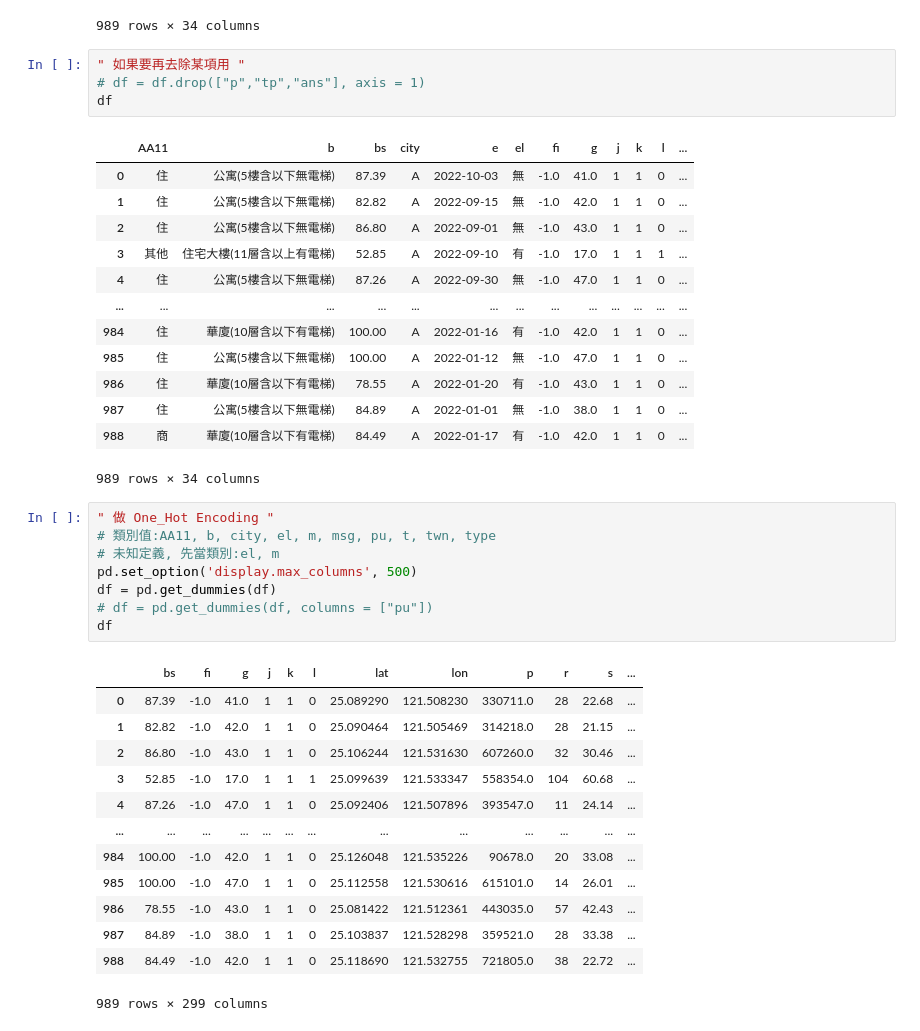
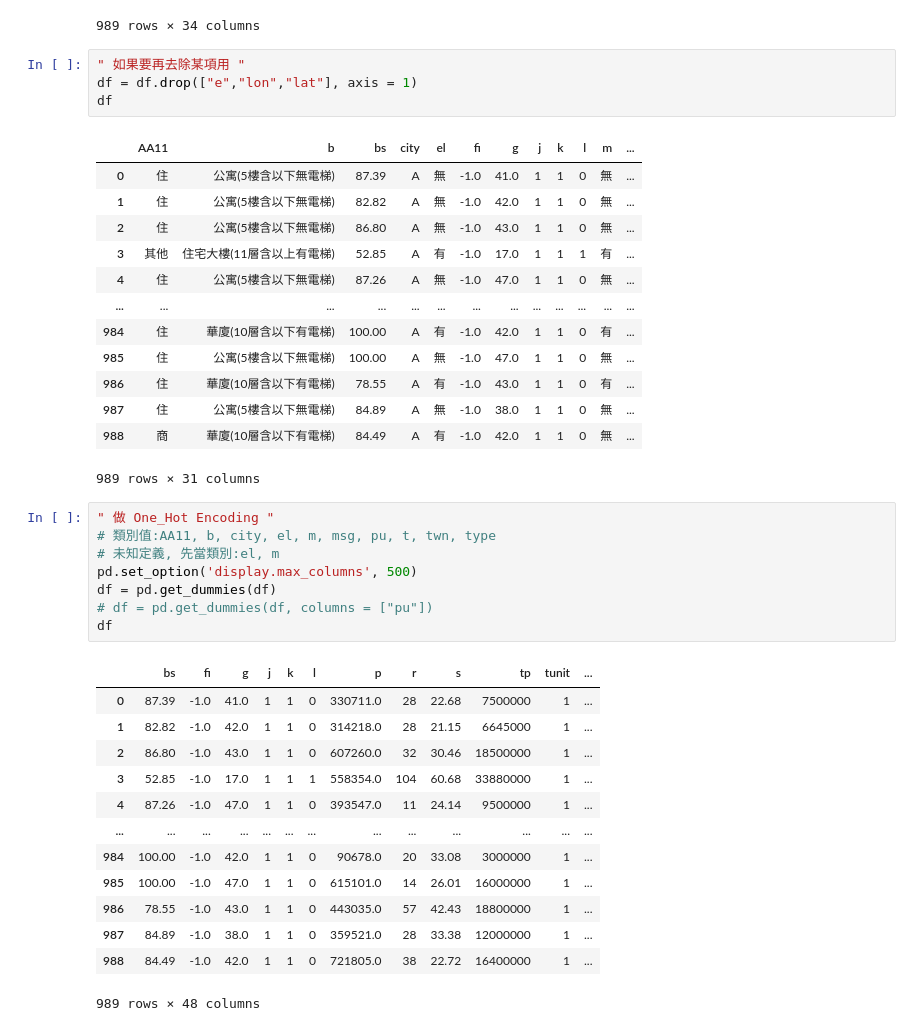
Before and after one commit to Liang130520/Tibame-TeamProject, a Jupyter notebook: TeamProject_api_模型_2版_決策樹featurename.ipynb, the cells around one changed output. Cells and saved outputs as stored; diff of their text form.

```diff
--- a/TeamProject_api_模型_2版_決策樹featurename.ipynb
+++ b/TeamProject_api_模型_2版_決策樹featurename.ipynb
@@ -34,22 +34,22 @@ df
 989 rows × 34 columns
 # %%
 " 如果要再去除某項用 "
-# df = df.drop(["p","tp","ans"], axis = 1)
+df = df.drop(["e","lon","lat"], axis = 1)
 df
 # %% [output]
-|  | AA11 | b | bs | city | e | el | fi | g | j | k | l | ... |
-| 0 | 住 | 公寓(5樓含以下無電梯) | 87.39 | A | 2022-10-03 | 無 | -1.0 | 41.0 | 1 | 1 | 0 | ... |
-| 1 | 住 | 公寓(5樓含以下無電梯) | 82.82 | A | 2022-09-15 | 無 | -1.0 | 42.0 | 1 | 1 | 0 | ... |
-| 2 | 住 | 公寓(5樓含以下無電梯) | 86.80 | A | 2022-09-01 | 無 | -1.0 | 43.0 | 1 | 1 | 0 | ... |
-| 3 | 其他 | 住宅大樓(11層含以上有電梯) | 52.85 | A | 2022-09-10 | 有 | -1.0 | 17.0 | 1 | 1 | 1 | ... |
-| 4 | 住 | 公寓(5樓含以下無電梯) | 87.26 | A | 2022-09-30 | 無 | -1.0 | 47.0 | 1 | 1 | 0 | ... |
+|  | AA11 | b | bs | city | el | fi | g | j | k | l | m | ... |
+| 0 | 住 | 公寓(5樓含以下無電梯) | 87.39 | A | 無 | -1.0 | 41.0 | 1 | 1 | 0 | 無 | ... |
+| 1 | 住 | 公寓(5樓含以下無電梯) | 82.82 | A | 無 | -1.0 | 42.0 | 1 | 1 | 0 | 無 | ... |
+| 2 | 住 | 公寓(5樓含以下無電梯) | 86.80 | A | 無 | -1.0 | 43.0 | 1 | 1 | 0 | 無 | ... |
+| 3 | 其他 | 住宅大樓(11層含以上有電梯) | 52.85 | A | 有 | -1.0 | 17.0 | 1 | 1 | 1 | 有 | ... |
+| 4 | 住 | 公寓(5樓含以下無電梯) | 87.26 | A | 無 | -1.0 | 47.0 | 1 | 1 | 0 | 無 | ... |
 | ... | ... | ... | ... | ... | ... | ... | ... | ... | ... | ... | ... | ... |
-| 984 | 住 | 華廈(10層含以下有電梯) | 100.00 | A | 2022-01-16 | 有 | -1.0 | 42.0 | 1 | 1 | 0 | ... |
-| 985 | 住 | 公寓(5樓含以下無電梯) | 100.00 | A | 2022-01-12 | 無 | -1.0 | 47.0 | 1 | 1 | 0 | ... |
-| 986 | 住 | 華廈(10層含以下有電梯) | 78.55 | A | 2022-01-20 | 有 | -1.0 | 43.0 | 1 | 1 | 0 | ... |
-| 987 | 住 | 公寓(5樓含以下無電梯) | 84.89 | A | 2022-01-01 | 無 | -1.0 | 38.0 | 1 | 1 | 0 | ... |
-| 988 | 商 | 華廈(10層含以下有電梯) | 84.49 | A | 2022-01-17 | 有 | -1.0 | 42.0 | 1 | 1 | 0 | ... |
+| 984 | 住 | 華廈(10層含以下有電梯) | 100.00 | A | 有 | -1.0 | 42.0 | 1 | 1 | 0 | 有 | ... |
+| 985 | 住 | 公寓(5樓含以下無電梯) | 100.00 | A | 無 | -1.0 | 47.0 | 1 | 1 | 0 | 無 | ... |
+| 986 | 住 | 華廈(10層含以下有電梯) | 78.55 | A | 有 | -1.0 | 43.0 | 1 | 1 | 0 | 有 | ... |
+| 987 | 住 | 公寓(5樓含以下無電梯) | 84.89 | A | 無 | -1.0 | 38.0 | 1 | 1 | 0 | 無 | ... |
+| 988 | 商 | 華廈(10層含以下有電梯) | 84.49 | A | 有 | -1.0 | 42.0 | 1 | 1 | 0 | 無 | ... |
-989 rows × 34 columns
+989 rows × 31 columns
 # %%
 " 做 One_Hot Encoding "
 # 類別值:AA11, b, city, el, m, msg, pu, t, twn, type
@@ -59,17 +59,17 @@ df = pd.get_dummies(df)
 # df = pd.get_dummies(df, columns = ["pu"])
 df
 # %% [output]
-|  | bs | fi | g | j | k | l | lat | lon | p | r | s | ... |
-| 0 | 87.39 | -1.0 | 41.0 | 1 | 1 | 0 | 25.089290 | 121.508230 | 330711.0 | 28 | 22.68 | ... |
-| 1 | 82.82 | -1.0 | 42.0 | 1 | 1 | 0 | 25.090464 | 121.505469 | 314218.0 | 28 | 21.15 | ... |
-| 2 | 86.80 | -1.0 | 43.0 | 1 | 1 | 0 | 25.106244 | 121.531630 | 607260.0 | 32 | 30.46 | ... |
-| 3 | 52.85 | -1.0 | 17.0 | 1 | 1 | 1 | 25.099639 | 121.533347 | 558354.0 | 104 | 60.68 | ... |
-| 4 | 87.26 | -1.0 | 47.0 | 1 | 1 | 0 | 25.092406 | 121.507896 | 393547.0 | 11 | 24.14 | ... |
+|  | bs | fi | g | j | k | l | p | r | s | tp | tunit | ... |
+| 0 | 87.39 | -1.0 | 41.0 | 1 | 1 | 0 | 330711.0 | 28 | 22.68 | 7500000 | 1 | ... |
+| 1 | 82.82 | -1.0 | 42.0 | 1 | 1 | 0 | 314218.0 | 28 | 21.15 | 6645000 | 1 | ... |
+| 2 | 86.80 | -1.0 | 43.0 | 1 | 1 | 0 | 607260.0 | 32 | 30.46 | 18500000 | 1 | ... |
+| 3 | 52.85 | -1.0 | 17.0 | 1 | 1 | 1 | 558354.0 | 104 | 60.68 | 33880000 | 1 | ... |
+| 4 | 87.26 | -1.0 | 47.0 | 1 | 1 | 0 | 393547.0 | 11 | 24.14 | 9500000 | 1 | ... |
 | ... | ... | ... | ... | ... | ... | ... | ... | ... | ... | ... | ... | ... |
-| 984 | 100.00 | -1.0 | 42.0 | 1 | 1 | 0 | 25.126048 | 121.535226 | 90678.0 | 20 | 33.08 | ... |
-| 985 | 100.00 | -1.0 | 47.0 | 1 | 1 | 0 | 25.112558 | 121.530616 | 615101.0 | 14 | 26.01 | ... |
-| 986 | 78.55 | -1.0 | 43.0 | 1 | 1 | 0 | 25.081422 | 121.512361 | 443035.0 | 57 | 42.43 | ... |
-| 987 | 84.89 | -1.0 | 38.0 | 1 | 1 | 0 | 25.103837 | 121.528298 | 359521.0 | 28 | 33.38 | ... |
-| 988 | 84.49 | -1.0 | 42.0 | 1 | 1 | 0 | 25.118690 | 121.532755 | 721805.0 | 38 | 22.72 | ... |
+| 984 | 100.00 | -1.0 | 42.0 | 1 | 1 | 0 | 90678.0 | 20 | 33.08 | 3000000 | 1 | ... |
+| 985 | 100.00 | -1.0 | 47.0 | 1 | 1 | 0 | 615101.0 | 14 | 26.01 | 16000000 | 1 | ... |
+| 986 | 78.55 | -1.0 | 43.0 | 1 | 1 | 0 | 443035.0 | 57 | 42.43 | 18800000 | 1 | ... |
+| 987 | 84.89 | -1.0 | 38.0 | 1 | 1 | 0 | 359521.0 | 28 | 33.38 | 12000000 | 1 | ... |
+| 988 | 84.49 | -1.0 | 42.0 | 1 | 1 | 0 | 721805.0 | 38 | 22.72 | 16400000 | 1 | ... |
-989 rows × 299 columns
+989 rows × 48 columns
 # %%
```
Also changed, not shown: parts of 2 cells of this notebook.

● ● ● ● ●

[Task description] The expected answer is a copy of every line in the entries that holds the word "columns".

[Solution for this task]
 989 rows × 34 columns
-989 rows × 34 columns
+989 rows × 31 columns
 # df = pd.get_dummies(df, columns = ["pu"])
-989 rows × 299 columns
+989 rows × 48 columns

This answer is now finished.